== Segment start ==
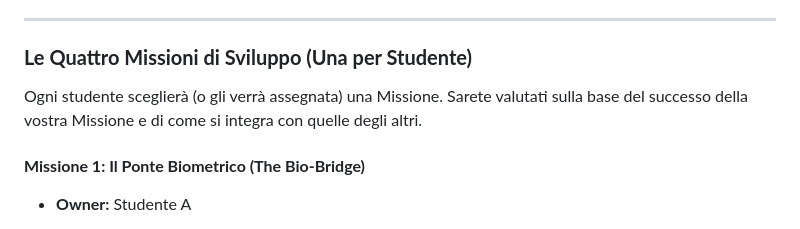
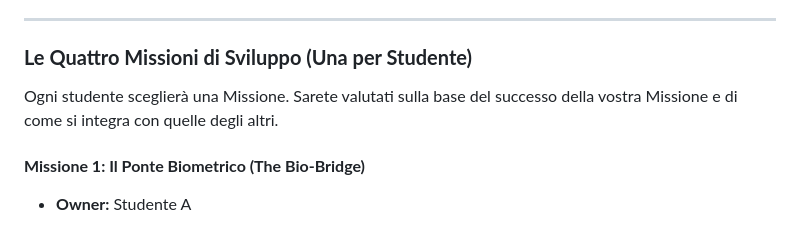
Before and after one commit to Rkomi98/FAME, a Markdown page: Esercizio aggiuntivo/Schema.md, the part around the change. Rendered like a GitHub page.

```diff
--- a/Esercizio aggiuntivo/Schema.md
+++ b/Esercizio aggiuntivo/Schema.md
@@ -16,7 +16,7 @@ Benvenuti all'hackathon di estensione di FAME. Partirete tutti da una base di co
 
 ### **Le Quattro Missioni di Sviluppo (Una per Studente)**
 
-Ogni studente sceglierà (o gli verrà assegnata) una Missione. Sarete valutati sulla base del successo della vostra Missione e di come si integra con quelle degli altri.
+Ogni studente sceglierà una Missione. Sarete valutati sulla base del successo della vostra Missione e di come si integra con quelle degli altri.
 
 #### **Missione 1: Il Ponte Biometrico (The Bio-Bridge)**
 
```
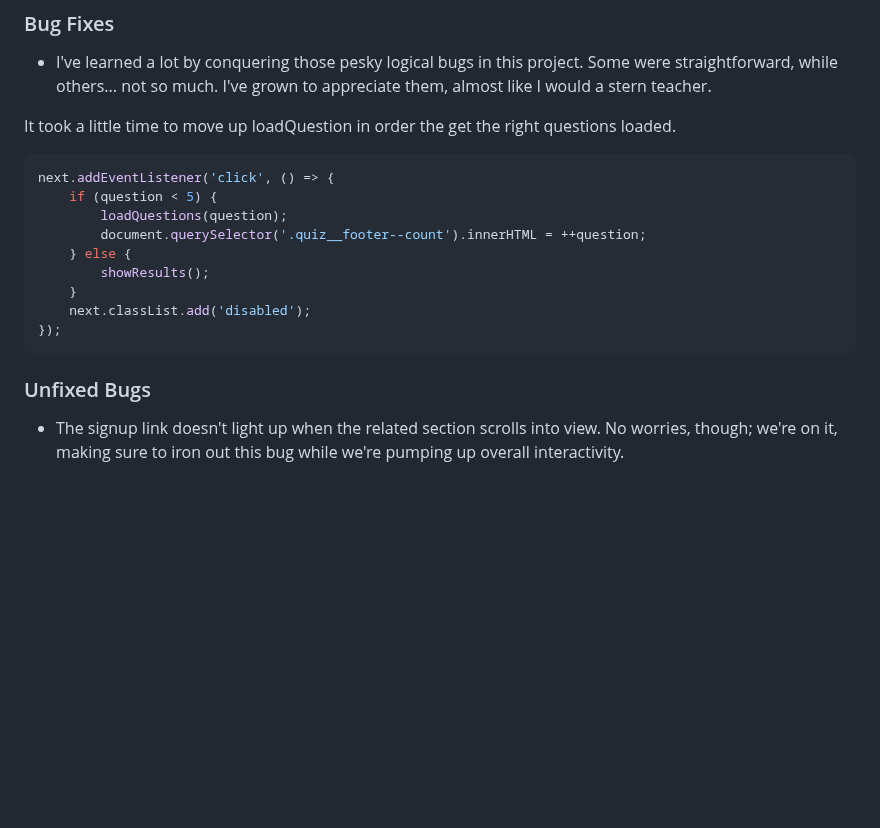
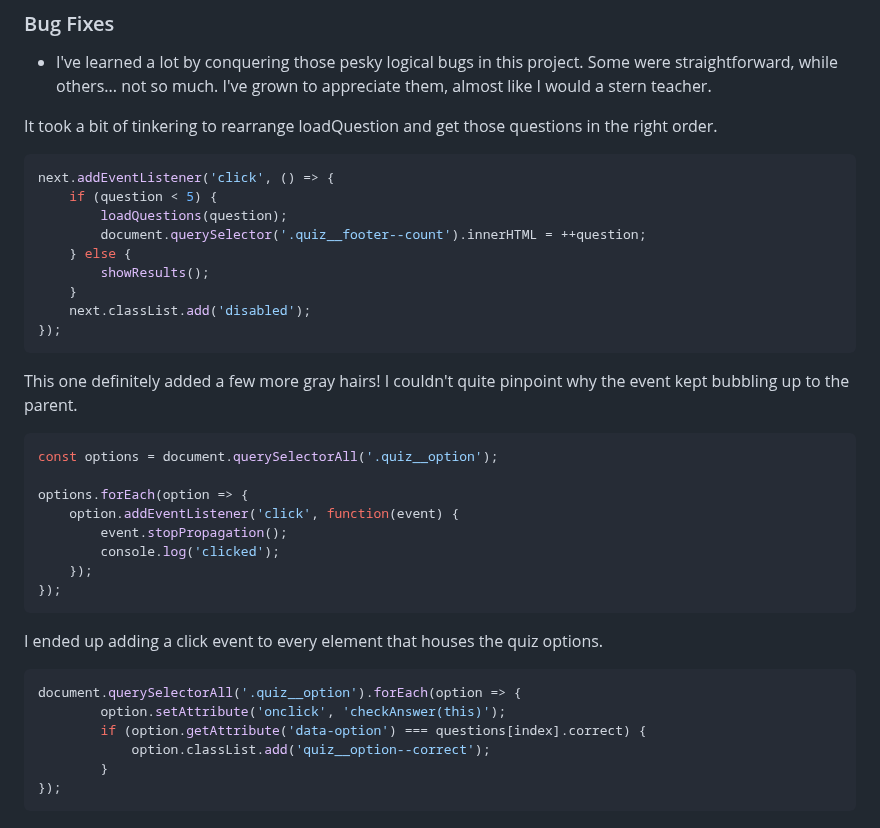
Before and after one commit to mistersouza/quiz, a Markdown page: README.md, the part around the change. GitHub-like rendering; blank space fills up the shorter version.

Commit message:
Readme bugfixes, one more bug

````diff
--- a/README.md
+++ b/README.md
@@ -167,7 +167,7 @@
 
 + I've learned a lot by conquering those pesky logical bugs in this project. Some were straightforward, while others... not so much. I've grown to appreciate them, almost like I would a stern teacher.
 
-It took a little time to move up loadQuestion in order the get the right questions loaded.
+It took a bit of tinkering to rearrange loadQuestion and get those questions in the right order.
 
 ```javascript
 next.addEventListener('click', () => {
@@ -181,6 +181,26 @@ next.addEventListener('click', () => {
 });
 ```
 
-### Unfixed Bugs
+This one definitely added a few more gray hairs! I couldn't quite pinpoint why the event kept bubbling up to the parent.
 
-+ The signup link doesn't light up when the related section scrolls into view. No worries, though; we're on it, making sure to iron out this bug while we're pumping up overall interactivity.
+```javascript
+const options = document.querySelectorAll('.quiz__option');
+
+options.forEach(option => {
+    option.addEventListener('click', function(event) {
+        event.stopPropagation();
+        console.log('clicked');
+    });
+});
+```
+
+I ended up adding a click event to every element that houses the quiz options.
+
+```javascript
+document.querySelectorAll('.quiz__option').forEach(option => {
+        option.setAttribute('onclick', 'checkAnswer(this)');
+        if (option.getAttribute('data-option') === questions[index].correct) {
+            option.classList.add('quiz__option--correct');
+        }
+});
+```
````
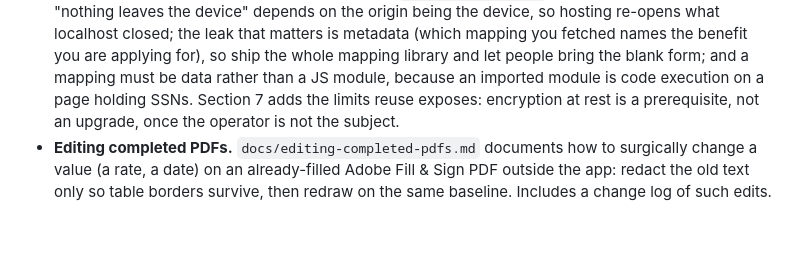
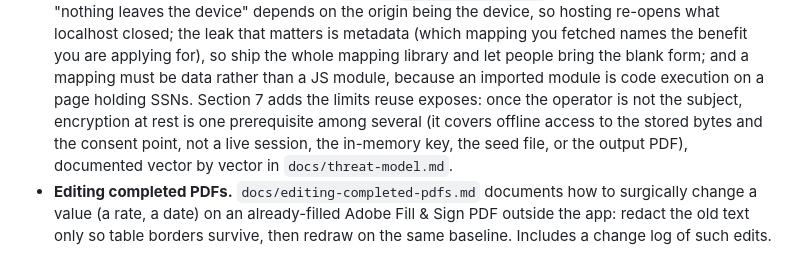
Before and after one commit to owenpkent/cdass-enroll, a Markdown page: CHANGELOG.md, the part around the change. GitHub-like rendering; blank space fills up the shorter version.

Commit message:
Align CHANGELOG with the scoped encryption-at-rest claim
The entry still described encryption at rest as "a prerequisite, not an
upgrade"; match the whitepaper's revised, vector-scoped framing and point
to docs/threat-model.md.

```diff
--- a/CHANGELOG.md
+++ b/CHANGELOG.md
@@ -53,8 +53,11 @@ below as 0.1.0, and work since then sits under Unreleased.
   fetched names the benefit you are applying for), so ship the whole mapping
   library and let people bring the blank form; and a mapping must be data
   rather than a JS module, because an imported module is code execution on a
-  page holding SSNs. Section 7 adds the limits reuse exposes: encryption at
-  rest is a prerequisite, not an upgrade, once the operator is not the subject.
+  page holding SSNs. Section 7 adds the limits reuse exposes: once the operator
+  is not the subject, encryption at rest is one prerequisite among several (it
+  covers offline access to the stored bytes and the consent point, not a live
+  session, the in-memory key, the seed file, or the output PDF), documented
+  vector by vector in `docs/threat-model.md`.
 - **Editing completed PDFs.** `docs/editing-completed-pdfs.md` documents how to
   surgically change a value (a rate, a date) on an already-filled Adobe Fill &
   Sign PDF outside the app: redact the old text only so table borders survive,
```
== Segment end ==
• **YOUR GOAL**
Write out the data above in full and exactly, but without the pictures.

• **SOLUTION BELOW**
Before and after one commit to Rkomi98/FAME, a Markdown page: Esercizio aggiuntivo/Schema.md, the part around the change. Rendered like a GitHub page.

```diff
--- a/Esercizio aggiuntivo/Schema.md
+++ b/Esercizio aggiuntivo/Schema.md
@@ -16,7 +16,7 @@ Benvenuti all'hackathon di estensione di FAME. Partirete tutti da una base di co
 
 ### **Le Quattro Missioni di Sviluppo (Una per Studente)**
 
-Ogni studente sceglierà (o gli verrà assegnata) una Missione. Sarete valutati sulla base del successo della vostra Missione e di come si integra con quelle degli altri.
+Ogni studente sceglierà una Missione. Sarete valutati sulla base del successo della vostra Missione e di come si integra con quelle degli altri.
 
 #### **Missione 1: Il Ponte Biometrico (The Bio-Bridge)**
 
```
Before and after one commit to mistersouza/quiz, a Markdown page: README.md, the part around the change. GitHub-like rendering; blank space fills up the shorter version.

Commit message:
Readme bugfixes, one more bug

````diff
--- a/README.md
+++ b/README.md
@@ -167,7 +167,7 @@
 
 + I've learned a lot by conquering those pesky logical bugs in this project. Some were straightforward, while others... not so much. I've grown to appreciate them, almost like I would a stern teacher.
 
-It took a little time to move up loadQuestion in order the get the right questions loaded.
+It took a bit of tinkering to rearrange loadQuestion and get those questions in the right order.
 
 ```javascript
 next.addEventListener('click', () => {
@@ -181,6 +181,26 @@ next.addEventListener('click', () => {
 });
 ```
 
-### Unfixed Bugs
+This one definitely added a few more gray hairs! I couldn't quite pinpoint why the event kept bubbling up to the parent.
 
-+ The signup link doesn't light up when the related section scrolls into view. No worries, though; we're on it, making sure to iron out this bug while we're pumping up overall interactivity.
+```javascript
+const options = document.querySelectorAll('.quiz__option');
+
+options.forEach(option => {
+    option.addEventListener('click', function(event) {
+        event.stopPropagation();
+        console.log('clicked');
+    });
+});
+```
+
+I ended up adding a click event to every element that houses the quiz options.
+
+```javascript
+document.querySelectorAll('.quiz__option').forEach(option => {
+        option.setAttribute('onclick', 'checkAnswer(this)');
+        if (option.getAttribute('data-option') === questions[index].correct) {
+            option.classList.add('quiz__option--correct');
+        }
+});
+```
````
Before and after one commit to owenpkent/cdass-enroll, a Markdown page: CHANGELOG.md, the part around the change. GitHub-like rendering; blank space fills up the shorter version.

Commit message:
Align CHANGELOG with the scoped encryption-at-rest claim
The entry still described encryption at rest as "a prerequisite, not an
upgrade"; match the whitepaper's revised, vector-scoped framing and point
to docs/threat-model.md.

```diff
--- a/CHANGELOG.md
+++ b/CHANGELOG.md
@@ -53,8 +53,11 @@ below as 0.1.0, and work since then sits under Unreleased.
   fetched names the benefit you are applying for), so ship the whole mapping
   library and let people bring the blank form; and a mapping must be data
   rather than a JS module, because an imported module is code execution on a
-  page holding SSNs. Section 7 adds the limits reuse exposes: encryption at
-  rest is a prerequisite, not an upgrade, once the operator is not the subject.
+  page holding SSNs. Section 7 adds the limits reuse exposes: once the operator
+  is not the subject, encryption at rest is one prerequisite among several (it
+  covers offline access to the stored bytes and the consent point, not a live
+  session, the in-memory key, the seed file, or the output PDF), documented
+  vector by vector in `docs/threat-model.md`.
 - **Editing completed PDFs.** `docs/editing-completed-pdfs.md` documents how to
   surgically change a value (a rate, a date) on an already-filled Adobe Fill &
   Sign PDF outside the app: redact the old text only so table borders survive,
```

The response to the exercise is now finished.